What the task asks:
Search the material below for the string "remaining" and copy each line where it appears.

Provided data:
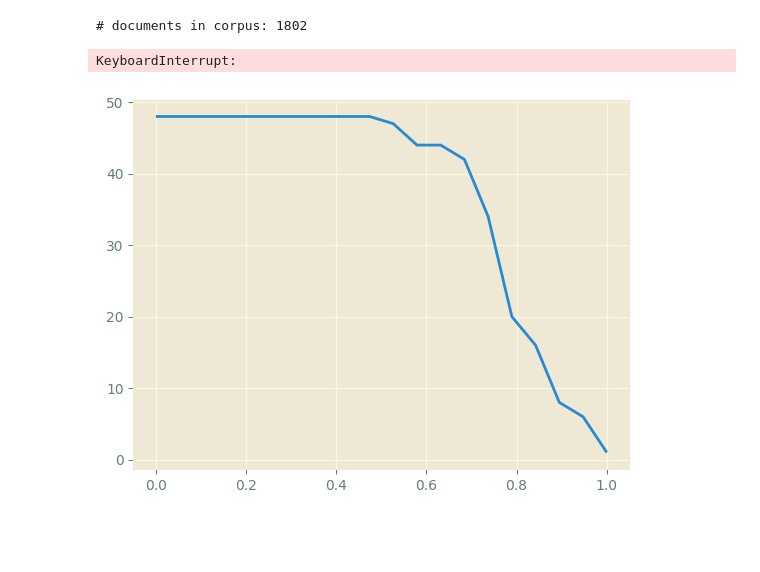
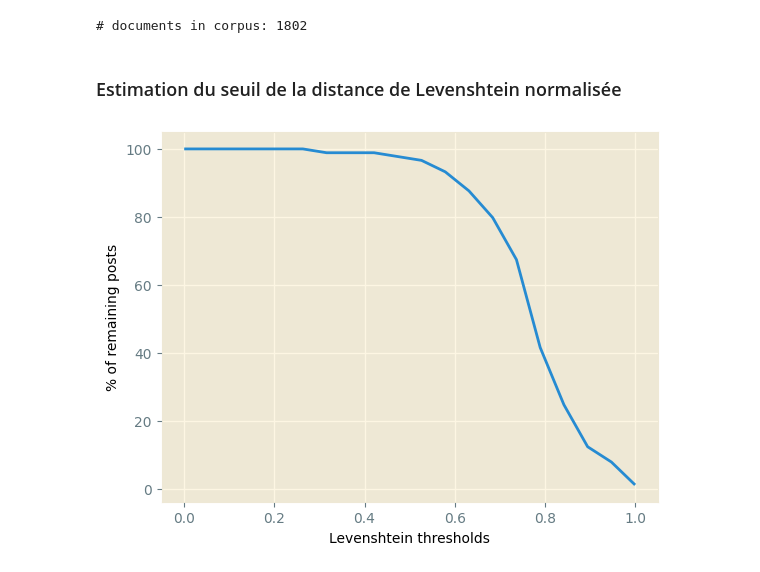
Before and after one commit to atekiouk/Sujet_2, a Jupyter notebook: Notebooks/Parameters_test.ipynb, the cells around one changed output. Cells and saved outputs as stored; diff of their text form; code cells hidden in the pictures; blank space fills up the shorter version.

Commit message:
nouveau corpus à valider

```diff
--- a/Notebooks/Parameters_test.ipynb
+++ b/Notebooks/Parameters_test.ipynb
@@ -31,6 +33,8 @@ publication_time_chanel = corpus['publication_time'].tolist()
 print(f"# documents in corpus: {len(chanel)}")
 # %% [output]
 # documents in corpus: 1802
+# %% [markdown]
+### Estimation du seuil de la distance de Levenshtein normalisée
 # %%
 corpus_test = corpus[['text','publication_time']].sample(n= 100, random_state = 42)
 # %%
@@ -48,19 +52,19 @@ def nb_per_thresholds(
     thresholds = np.linspace(0,1,20)
     dist = textdistance.levenshtein.normalized_distance
     for limit in thresholds:
-        nb_remaing_posts.append(len(utilities.del_double(corpus_test['text'].tolist(),corpus_test['publication_time'].tolist(),limit,dist)))
+        nb_remaing_posts.append(len(utilities.delete_duplicates(corpus_test['text'].tolist(),corpus_test['publication_time'].tolist(),limit,dist)))
     return thresholds,nb_remaing_posts
 # %%
 x,y = nb_per_thresholds(corpus_test)
-# %% [output]
-KeyboardInterrupt:
+# %%
+y = [i*100/max(y) for i in y]
 # %%
 import matplotlib.pyplot as plt
 
 fig = plt.figure()
 with plt.style.context('Solarize_Light2'):
     plt.plot(x, y)
-    plt.xlabel('Number of remaining post')
-    plt.ylabel('Levenshtein thresholds')
+    plt.xlabel('Levenshtein thresholds')
+    plt.ylabel('% of remaining posts')
 # %% [output]
-[figure, old version]
+[figure, new version]
```
Also changed, not shown: parts of 1 cell of this notebook, 3 other files.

Answer to the problem:
-    plt.xlabel('Number of remaining post')
+    plt.ylabel('% of remaining posts')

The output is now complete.